- Cost: Slate roofs can be expensive to install due to the high cost of materials and labour.
- Weight: Slate is heavy, so it may require additional structural support for the building.
- Fragility: Slate can be brittle, making it susceptible to breakage if stepped on or subjected to heavy impacts.
- Colour Variability: Some slates may experience colour fading or loss over time, depending on their origin and quality.
- Maintenance: While slate roofs are low-maintenance overall, repairs and replacement of damaged slates can be labour-intensive and costly.
- Availability: High-quality slates, such as Welsh slate, can be limited in availability and may be more challenging to source.
Despite these disadvantages, many homeowners and builders choose natural slate roofs for their durability, aesthetics, and long lifespan.
Sources of Slate in the Irish market:

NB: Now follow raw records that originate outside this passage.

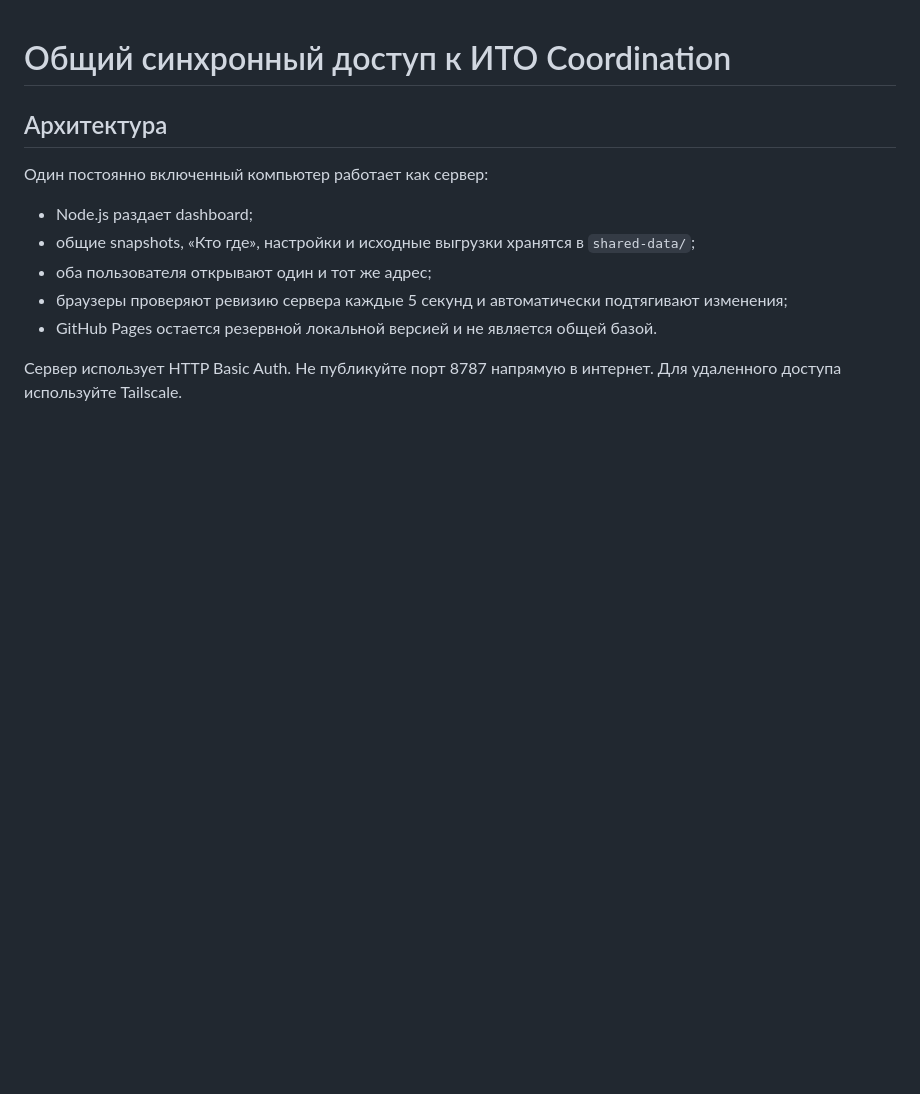
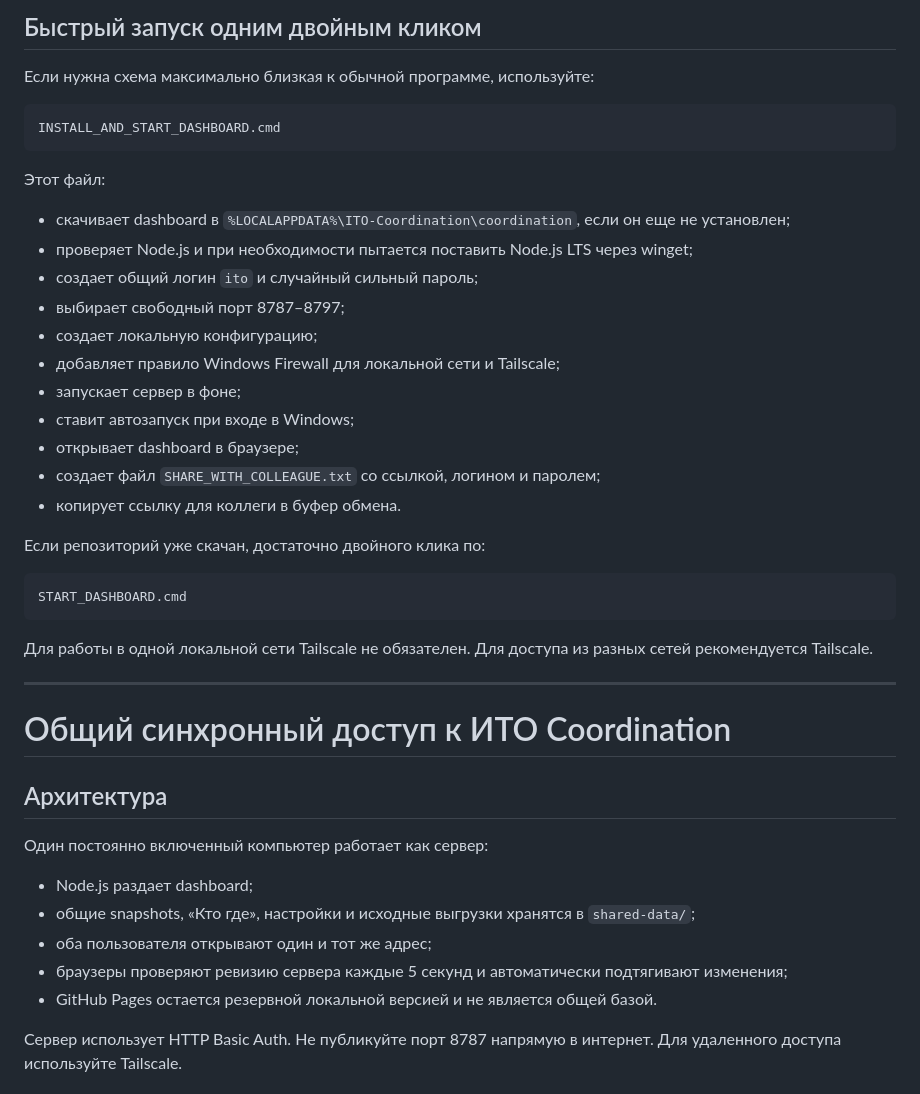
Before and after one commit to mburzhinsky-hub/coordination, a Markdown page: server/README.md, the part around the change. Rendered like a GitHub page; blank space fills up the shorter version.

Commit message:
Document one-click shared dashboard startup

````diff
--- a/server/README.md
+++ b/server/README.md
@@ -1,3 +1,34 @@
+## Быстрый запуск одним двойным кликом
+
+Если нужна схема максимально близкая к обычной программе, используйте:
+
+```text
+INSTALL_AND_START_DASHBOARD.cmd
+```
+
+Этот файл:
+- скачивает dashboard в `%LOCALAPPDATA%\ITO-Coordination\coordination`, если он еще не установлен;
+- проверяет Node.js и при необходимости пытается поставить Node.js LTS через winget;
+- создает общий логин `ito` и случайный сильный пароль;
+- выбирает свободный порт 8787–8797;
+- создает локальную конфигурацию;
+- добавляет правило Windows Firewall для локальной сети и Tailscale;
+- запускает сервер в фоне;
+- ставит автозапуск при входе в Windows;
+- открывает dashboard в браузере;
+- создает файл `SHARE_WITH_COLLEAGUE.txt` со ссылкой, логином и паролем;
+- копирует ссылку для коллеги в буфер обмена.
+
+Если репозиторий уже скачан, достаточно двойного клика по:
+
+```text
+START_DASHBOARD.cmd
+```
+
+Для работы в одной локальной сети Tailscale не обязателен. Для доступа из разных сетей рекомендуется Tailscale.
+
+---
+
 # Общий синхронный доступ к ИТО Coordination
 
 ## Архитектура
````
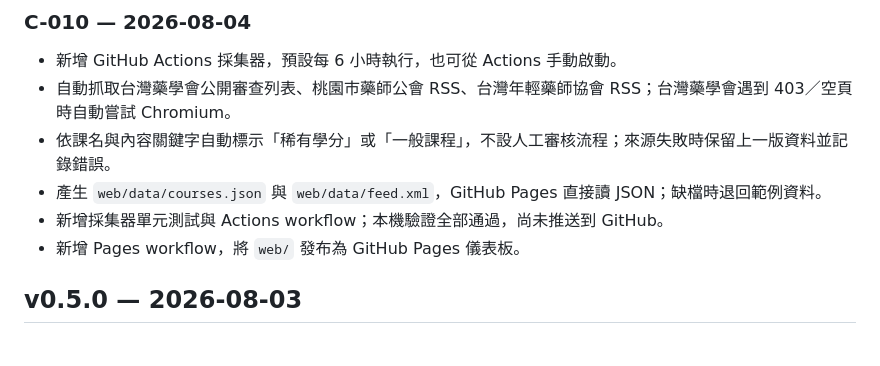
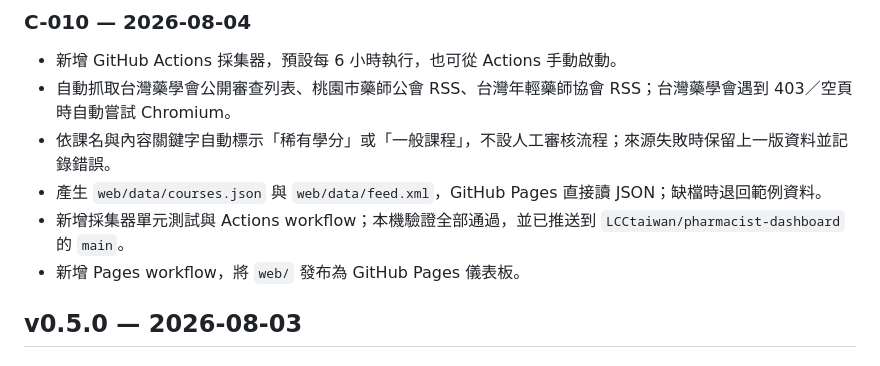
Before and after one commit to LCCtaiwan/pharmacist-dashboard, a Markdown page: CHANGELOG.md, the part around the change. Drawn GitHub-style.

Commit message:
C-010 docs: record GitHub publication

```diff
--- a/CHANGELOG.md
+++ b/CHANGELOG.md
@@ -8,7 +8,7 @@
 - 自動抓取台灣藥學會公開審查列表、桃園市藥師公會 RSS、台灣年輕藥師協會 RSS；台灣藥學會遇到 403／空頁時自動嘗試 Chromium。
 - 依課名與內容關鍵字自動標示「稀有學分」或「一般課程」，不設人工審核流程；來源失敗時保留上一版資料並記錄錯誤。
 - 產生 `web/data/courses.json` 與 `web/data/feed.xml`，GitHub Pages 直接讀 JSON；缺檔時退回範例資料。
-- 新增採集器單元測試與 Actions workflow；本機驗證全部通過，尚未推送到 GitHub。
+- 新增採集器單元測試與 Actions workflow；本機驗證全部通過，並已推送到 `LCCtaiwan/pharmacist-dashboard` 的 `main`。
 - 新增 Pages workflow，將 `web/` 發布為 GitHub Pages 儀表板。
 
 ## v0.5.0 — 2026-08-03
```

Spain is the largest producer of the world’s roofing slate (the Cupa Slate company alone is said to produce almost one-half of the roofing slate used in the world). Spanish slate is easy to source but be warned – the quality of Spanish slate varies massively.
At one end of the market, Cupa Heavy 3 is comparable in quality and appearance to a blue-grey Welsh slate. At the cheaper end of the market, Spanish slate can be beset with reactive (rusting) metallic inclusions and warping and has a significantly lower life expectancy.
Welsh slate is considered by many as the best natural slate in the world. Welsh slate is available in either heather (purple) or blue-grey.
Penrhyn slate has a beautiful soft blue/purple appearance and can be expected to last more than 100 years. In comparison to other natural slate products, it is easy to work with and requires very little maintenance. New Penrhyn slate can be pricey – it is often found cheapest at specialist roofing supplies. You may also wish to consider visiting architectural reclamation companies, as much is available second-hand.
Much of the slates available to us from Canada are of a high to very high quality. Due to their quality and colouring, they are often used as a direct replacement for Welsh slate. Until recently, Canadian slate was readily available in blue-grey, heather purple and subtle green. The closure of key quarries has however limited the availability of the blue-grey varieties.
Canadian slate can be sourced cheaper than Welsh slate but more expensive than a similar quality high-grade Spanish slate.
Much of the Brazilian slate is produced from mud rock (where the rock is sedimentary rather than a metamorphic rock that characterises Spanish Slate). To gain the necessary strength desirable in roofing slates, Brazilian slate is cut thickly. Nova Brazilian slates are available in 6mm and 8mm selections.
Whilst offering the user a cheap slate, it is difficult to work with (normally requiring the use of angle grinders to cut)
Chinese slate is readily available and can at first appear to offer a budget solution. From a quality perspective, slates of reasonable quality and life expectancy can be found if you look hard enough (but unlikely at a low cost). Chinese slate rarely, if ever, attains the high quality of an average Spanish slate.
Many of the Chinese slates also suffer from colour loss – if you want your slates to retain their colour specify this to your supplier. Due to its brittle nature, the Chinese slate can be slightly harder to work with.
Natural slate roofing is a timeless and exceptional choice for enhancing the beauty and durability of your home. Its classic appearance, longevity, and minimal maintenance requirements make it a top choice for many homeowners and builders.
Ultimately, the choice of natural slate roofing should align with your project’s requirements and your budget. Whichever slate you choose, you’ll enjoy a roof that not only protects your home but also adds enduring beauty and value to your property. For further guidance on selecting the ideal slate for your roofing needs, consult with experienced roofing professionals who can provide personalised advice and recommendations or contact our Technical Solutions Team who can give advice on roofing take-offs and estimations.
SIG has fully stocked branches located around the country in Belfast, Omagh, Dublin, Limerick and Cork with CUPA Pizarres Spanish Slate 600 x 300 and 500 x 250 available for next day delivery throughout the country. Contact us today!